Independent voters were more critical.
"I don't understand where he would come up with that," she said. "I mean, either you have been raped or you have not been raped. It's not legitimate or illegitimate. Its very condescending and kinda like a slap in the face for any rape victim."
Paul Roesler, a political science professor at St. Charles Community College, predicted Akin would opt to stay in the race.
"Why would he drop out? If he drops out now, his political career is over," Roesler said.
Roesler's take was this: Akin made a pretty powerful mistake, but he might find forgiveness in a conservative state like Missouri.
"You are more likely to forgive people who you agree with ideologically," he said.

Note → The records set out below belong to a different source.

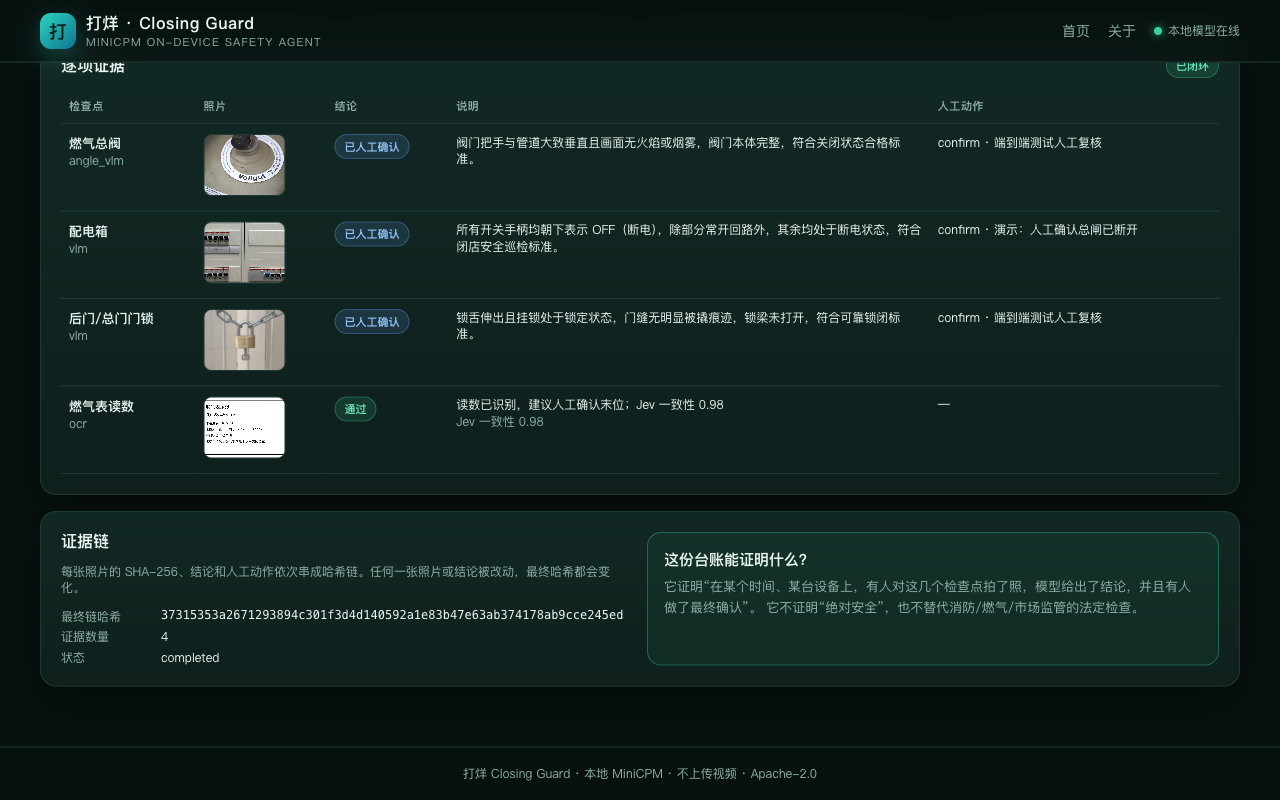
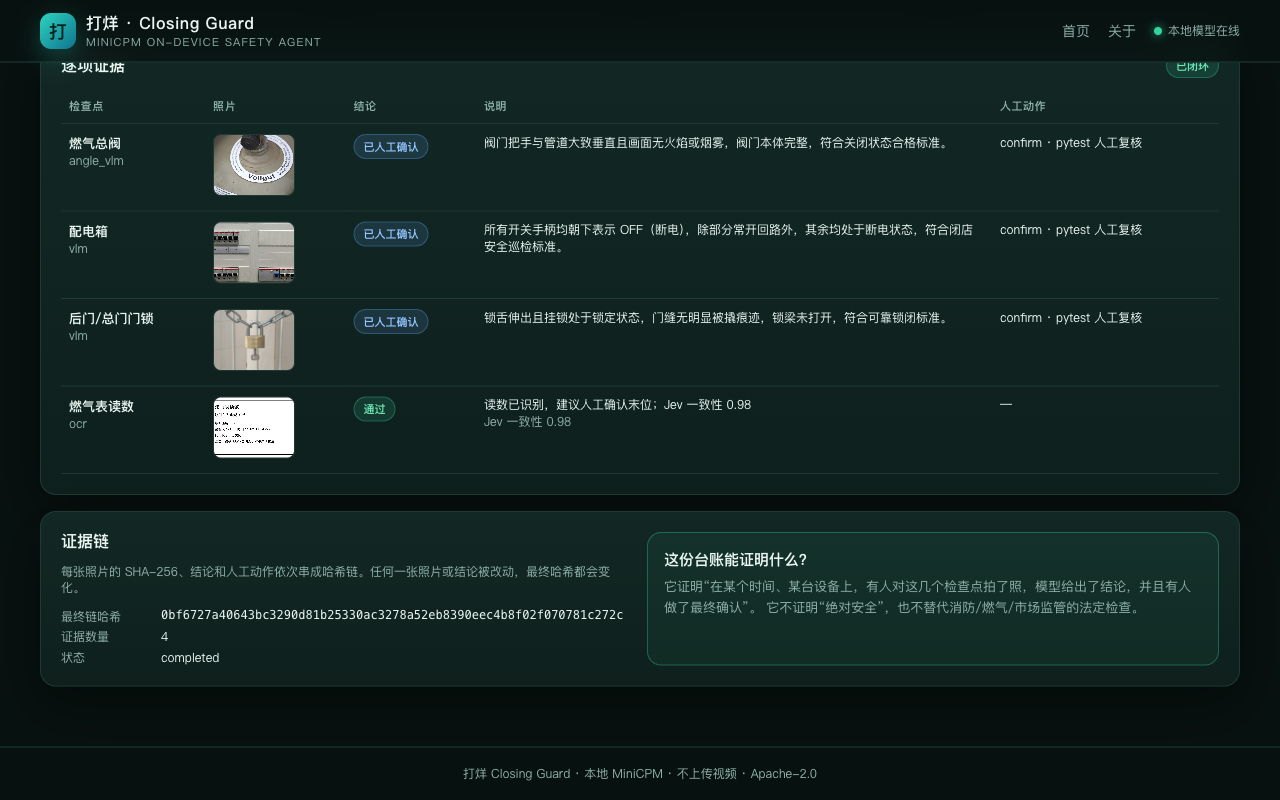
fix(gate): block cross-checkpoint samples and fail-without-retake; harden verify; align docs with implementation

diff --git a/web/src/components/CameraCard.tsx b/web/src/components/CameraCard.tsx
@@ -12,6 +12,13 @@ interface Sample {
   url: string;
 }
 
+const SAMPLE_PREFIX: Record<string, RegExp> = {
+  gas_valve: /^gas_(valve|stove)/,
+  power_panel: /^power_panel/,
+  door_lock: /^door_/,
+  gas_meter: /^(gas_meter|water_meter)/,
+};
+
 export default function CameraCard({ checkpoint, busy, onCapture }: Props) {
   const videoRef = useRef<HTMLVideoElement | null>(null);
   const streamRef = useRef<MediaStream | null>(null);
@@ -70,6 +77,9 @@ export default function CameraCard({ checkpoint, busy, onCapture }: Props) {
       .then(setSamples)
       .catch(() => setSamples([]));
   }, []);
+
+  const pattern = SAMPLE_PREFIX[checkpoint.id];
+  const usableSamples = pattern ? samples.filter((s) => pattern.test(s.name)) : samples;
 
   const capture = () => {
     const video = videoRef.current;
@@ -144,7 +154,7 @@ export default function CameraCard({ checkpoint, busy, onCapture }: Props) {
             onChange={(e) => onFile(e.target.files?.[0])}
           />
         </label>
-        {samples.length > 0 && (
+        {usableSamples.length > 0 && (
           <select
             className="select btn-sm"
             style={{ width: 150 }}
@@ -153,7 +163,7 @@ export default function CameraCard({ checkpoint, busy, onCapture }: Props) {
             aria-label="使用样张"
           >
             <option value="">使用样张…</option>
-            {samples.map((s) => (
+            {usableSamples.map((s) => (
               <option key={s.name} value={s.url}>{s.name}</option>
             ))}
           </select>

diff --git a/web/src/pages/Report.tsx b/web/src/pages/Report.tsx
@@ -103,7 +103,7 @@ export default function ReportPage() {
           <div>
             <h3>证据链</h3>
             <p className="small muted">
-              每张照片的 SHA-256、结论和人工动作依次串成哈希链。任何一张照片或结论被改动，最终哈希都会变化。
+              每张照片的 SHA-256 与判定结论依次串成哈希链。校验接口会重算图片哈希与整条链；照片被替换、记录被删改都会报 valid=false。
             </p>
             <div className="kv">
               <span className="k">最终链哈希</span><span className="v mono">{session.chain_hash ?? "未完成"}</span>

diff --git a/server/app/templates/report.html b/server/app/templates/report.html
@@ -200,7 +200,7 @@
       <div style="font-weight:800; color:#0f3d38;">扫码复核这份台账</div>
       <div class="small">验证地址：{{ verify_url }}</div>
       <div class="small">最终链哈希：<span class="mono">{{ session.chain_hash or '（未完成）' }}</span></div>
-      <div class="small">任何一张照片或一条结论被改动，链哈希都会变化。</div>
+      <div class="small">校验接口会重算图片 SHA-256 与整条链；照片被替换或记录被删改都会报 valid=false。</div>
     </div>
   </div>
 

diff --git a/server/app/agent.py b/server/app/agent.py
@@ -103,21 +103,25 @@ def _fuse(
 
         # Geometry cross-check: if the handle clearly moved away from the
         # known-good reference, do not accept a semantic "pass".
-        if (
-            cv_result
-            and cv_result.get("delta") is not None
-            and cv_result.get("confidence", 0.0) >= config.CV_MIN_CONFIDENCE
-        ):
+        if cv_result and cv_result.get("delta") is not None:
             tolerance = (
                 checkpoint.angle.tolerance
                 if checkpoint.angle
                 else config.ANCHOR_ANGLE_TOLERANCE
             )
             if cv_result["delta"] > tolerance:
+                cv_conf = float(cv_result.get("confidence", 0.0))
+                if cv_conf >= config.CV_MIN_CONFIDENCE:
+                    return (
+                        "fail",
+                        min(confidence, cv_conf),
+                        f"几何交叉检查未通过：{cv_result.get('reason', '')}",
+                    )
+                # 几何证据指向“不合格”，但置信不足：不允许放行，至少要求人工确认。
                 return (
-                    "fail",
-                    min(confidence, cv_result.get("confidence", 0.0)),
-                    f"几何交叉检查未通过：{cv_result.get('reason', '')}",
+                    "unsure",
+                    min(confidence, cv_conf),
+                    f"几何交叉检查与语义判断冲突（置信度 {cv_conf:.2f}）：{cv_result.get('reason', '')}，请重拍或人工确认",
                 )
 
         if verdict == "pass" and confidence >= config.VLM_MIN_CONFIDENCE:
@@ -130,6 +134,8 @@ def _fuse(
         reading = ocr_result.get("reading")
         jev_result = ocr_result.get("jev") or {}
         prob = jev_result.get("prob_1")
+        if prob is None:
+            return "unsure", 0.0, "Jev 一致性检查不可用（超时或服务未就绪），不能自动放行，请人工确认"
         if reading and prob is not None and float(prob) < config.JEV_REVIEW_SCORE:
             return "unsure", float(prob), "Jev 一致性分数很低，读数与图像可能不一致，请人工确认"
         if reading and prob is not None and float(prob) < config.JEV_MIN_SCORE:
@@ -325,7 +331,9 @@ def complete(session_id: str) -> SessionOut:
         if not latest:
             unresolved.append(f"{checkpoint.name}：未检查")
             continue
-        if latest["verdict"] in {"fail", "unsure"} and latest["human_action"] not in {
+        if latest["verdict"] == "fail":
+            unresolved.append(f"{checkpoint.name}：判定未通过，需重拍后再完成")
+        elif latest["verdict"] == "unsure" and latest["human_action"] not in {
             "confirm",
             "resolved",
         }:
@@ -359,10 +367,21 @@ def verify_chain(session_id: str) -> dict[str, Any]:
         raise ValueError("session not found")
     evidence = db.list_evidence(session_id)
     prev = _sha256(session_id.encode("utf-8"))
-    ok = True
+    ok = bool(evidence)
     for item in evidence:
+        # 链字段自洽
+        if item.get("prev_hash") != prev:
+            ok = False
+            break
         expected = _chain_hash(prev, _chain_payload(item))
         if expected != item["chain_hash"]:
+            ok = False
+            break
+        # 证据图片仍与入库时的 SHA-256 一致
+        path = Path(item["image_path"])
+        if not path.is_absolute():
+            path = config.RUNS_DIR / path
+        if not path.exists() or _sha256(path.read_bytes()) != item["image_sha256"]:
             ok = False
             break
         prev = item["chain_hash"]

diff --git a/tools/make_video_v2.py b/tools/make_video_v2.py
@@ -1,7 +1,7 @@
 #!/usr/bin/env python3
 """Closing Guard — demo video v2 (real UI footage + captions + single narrator).
 
-Why v2: the v1 video was slides + TTS, which reads as AI-generated.
+Why v2: the v1 video relied on slides; v2 uses recorded product footage.
 v2 uses the recorded product flow (tools/record_flow.cjs) as primary footage,
 adds short captions, and one calm male narration. No slide decks.
 
@@ -168,17 +168,20 @@ def main():
     still(OUTDIR / "s1_title.png", 3.0, OUTDIR / "a1.mp4")
     segs.append(OUTDIR / "a1.mp4")
 
-    trim_with_caption(FLOW, 2.0, 25.0, "以前闭店：拍张照，发群里", OUTDIR / "a2.mp4")
+    trim_with_caption(FLOW, 8.0, 22.0, "以前闭店：拍张照，发群里", OUTDIR / "a2.mp4")
     segs.append(OUTDIR / "a2.mp4")
 
-    trim_with_caption(FLOW, 139.5, 10.5, "现在：每项留证据，最后出一份台账", OUTDIR / "a3.mp4")
+    trim_with_caption(FLOW, 55.0, 16.0, "AI 判不合格：必须重拍或整改，不能点完成", OUTDIR / "a3.mp4")
     segs.append(OUTDIR / "a3.mp4")
+
+    trim_with_caption(FLOW, 170.0, 14.0, "每项留证据，最后出一份带哈希链的台账", OUTDIR / "a3b.mp4")
+    segs.append(OUTDIR / "a3b.mp4")
 
     still(OUTDIR / "s4_numbers.png", 5.0, OUTDIR / "a4.mp4")
     segs.append(OUTDIR / "a4.mp4")
 
     # Web 端真实截图（真实样张上传，非模拟器虚拟相机）
-    for name, out in [("web_05_panel.png", "a5.mp4"), ("web_06_door.png", "a6.mp4"), ("web_08_report.png", "a6b.mp4")]:
+    for name, out in [("web_04_gas_confirm.png", "a5.mp4"), ("web_08_report.png", "a6.mp4")]:
         src = ROOT / "docs" / "screenshots" / name
         run(["ffmpeg", "-y", "-loop", "1", "-t", "3.2", "-i", str(src),
              "-vf", f"scale=-2:{H-40},pad={W}:{H}:(ow-iw)/2:(oh-ih)/2:color=0x101214",
@@ -203,7 +206,7 @@ def main():
     )
 
     # 音轨：静音底 + 旁白按时间点插入
-    offsets = {"l1": 4.0, "l2": 8.0, "l3": 27.5, "l4": 40.0, "l5": 52.0}
+    offsets = {"l1": 4.0, "l2": 8.0, "l3": 30.0, "l4": 48.0, "l5": 58.0}
     inputs = ["-f", "lavfi", "-t", str(total), "-i", "anullsrc=r=44100:cl=stereo"]
     filters = []
     for i, (key, off) in enumerate(offsets.items(), start=1):

diff --git a/server/app/config.py b/server/app/config.py
@@ -35,7 +35,7 @@ JEV_MODEL = os.getenv("CG_JEV_MODEL", "MiniCPM-OCR-Jev")
 
 # Public base URL is used for the QR code in the PDF report.  It can be a
 # LAN address in a real shop, or http://localhost:8000 in the emulator demo.
-PUBLIC_BASE_URL = os.getenv("CG_PUBLIC_BASE_URL", "http://localhost:8000")
+PUBLIC_BASE_URL = os.getenv("CG_PUBLIC_BASE_URL", "http://127.0.0.1:8010")
 
 # Image-quality gates.  They are intentionally conservative: a bad image
 # should become "unsure" and be re-captured rather than silently passed.
@@ -51,4 +51,4 @@ JEV_REVIEW_SCORE = float(os.getenv("CG_JEV_REVIEW_SCORE", "0.20"))
 ANCHOR_ANGLE_TOLERANCE = float(os.getenv("CG_ANGLE_TOLERANCE", "12"))
 CV_MIN_CONFIDENCE = float(os.getenv("CG_CV_MIN_CONFIDENCE", "0.35"))
 
-VERSION = "0.1.2"
+VERSION = "0.1.3"

diff --git a/server/app/db.py b/server/app/db.py
@@ -210,6 +210,14 @@ def set_human_action(evidence_id: str, action: str, note: str) -> None:
         )
 
 
+def update_evidence_chain(evidence_id: str, chain_hash: str, prev_hash: str) -> None:
+    with get_conn() as conn:
+        conn.execute(
+            "UPDATE evidence SET chain_hash = ?, prev_hash = ? WHERE id = ?",
+            (chain_hash, prev_hash, evidence_id),
+        )
+
+
 def _evidence_row(row: sqlite3.Row | None) -> dict[str, Any] | None:
     if not row:
         return None

diff --git a/server/app/main.py b/server/app/main.py
@@ -23,7 +23,7 @@ app = FastAPI(
 
 app.add_middleware(
     CORSMiddleware,
-    allow_origins=["*"],
+    allow_origin_regex=r"^https?://(localhost|127\.0\.0\.1)(:\d+)?$",
     allow_credentials=False,
     allow_methods=["*"],
     allow_headers=["*"],

diff --git a/docs/BENCHMARKS.md b/docs/BENCHMARKS.md
@@ -42,7 +42,7 @@ These are warm-cache measurements. A cold process load adds a few seconds.
 | Prompt processing | **156 tok/s** |
 | Generation | **40 tok/s** |
 | Synthetic gas-meter card | `reading=00123.456`, `unit=m³`, pass |
-| Real water meter | `reading=0.0562` (expected stable digits `00565`); returns **unsure** because the last digit is rolling |
+| Real water meter | `reading=0.056`（原始 OCR 文本 `0.0562`，归一化到 3 位小数）; returns **unsure** because the last digit is rolling |
 | PDF/receipt text | strong on large Chinese text; not a substitute for a dedicated meter OCR + human confirmation |
 
 ## MiniCPM-OCR Jev on M1
@@ -64,7 +64,7 @@ threshold is calibrated on the test card, not on a store.
 - 8 images, 4 checkpoints, 2 images per checkpoint.
 - **Verdict accuracy: 87.5%**
 - **False pass on expected-fail items: 0**
-- Mean capture latency: **3.01 s** (warm cache)
+- Mean capture latency: 见 `reports/eval.json`（2026-11-14 运行为 **1.85 s**，warm cache；每次运行不同）
 - The power-panel ON image returned `unsure` in the final run; in an earlier run
   the 1B returned `pass` with 0.8 confidence on the same ON panel. This variance
   is why critical items require human confirmation.

diff --git a/docs/TESTING.md b/docs/TESTING.md
@@ -20,7 +20,7 @@
 | Android WebView e2e: real UI + real models + chain | `python scripts/android_e2e.py` | **ANDROID_E2E_OK**; `valid=true` |
 | Android camera path | UI "拍照核验" on emulator | `source=camera`, quality ok, verdict fail (virtual scene) |
 | Jev OCR gate | `gas_meter_card.jpg` / `water_meter.jpg` | card **0.983** → pass; water meter **0.004** → unsure |
-| Pilot evaluation | `python scripts/eval.py` | **8 samples, 87.5%, 0 false pass, 3.01s mean** |
+| Pilot evaluation | `python scripts/eval.py` | **8 samples, 87.5%, 0 false pass**（延迟以 `reports/eval.json` 为准，每次运行不同） |
 | Web build | `cd web && npm run build` | passed |
 
 ## Environment used

diff --git a/docs/SAFETY.md b/docs/SAFETY.md
@@ -18,7 +18,8 @@ re-shoot when unsure, and produces an evidence ledger.
 1. A critical checkpoint (`gas_valve`, `power_panel`, `door_lock`) **cannot** be
    closed by a model `pass` alone. `agent.complete()` returns HTTP 409 until a
    human action is recorded.
-2. A `fail` or `unsure` cannot be closed without a human `confirm` or
+2. A `fail` cannot be closed by a human action alone: the checkpoint must be
+   re-captured and pass. An `unsure` can be closed by a human `confirm` or
    `resolved` action.
 3. A suspected flame (CV colour cross-check) forces `fail`, even if the 1B says
    `pass`.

It's not the first time Akin has offended people with things he has said.
Last year on Family Research Council President Tony Perkins' radio show, Akin said, "The heart of liberalism really is a hatred for God." He later apologized and said his remarks were directed at liberalism as a political movement.
Roesler said Akin's real trouble could come if the gender gap widens and he loses support from conservative women in Missouri who might not be able to stomach a vote for him after his remarks about rape.
"If the vote were held today, he would lose," predicted Roesler. "I think the Republican Party is eager for him to drop out. He is definitely a weakened candidate."
The Democrats will try to ensure that the term "legitimate rape" stays afloat for a while, said Dale Neuman, professor emeritus of political scientist at the University of Missouri in Kansas City.
And the Republicans, he said, may pull critical funding for Akin.
That leaves Democrat McCaskill in a greatly improved situation in a key Republican state, Neuman said.
Still, the election is many weeks away -- enough time perhaps for Akin's gaffe to become faint memory.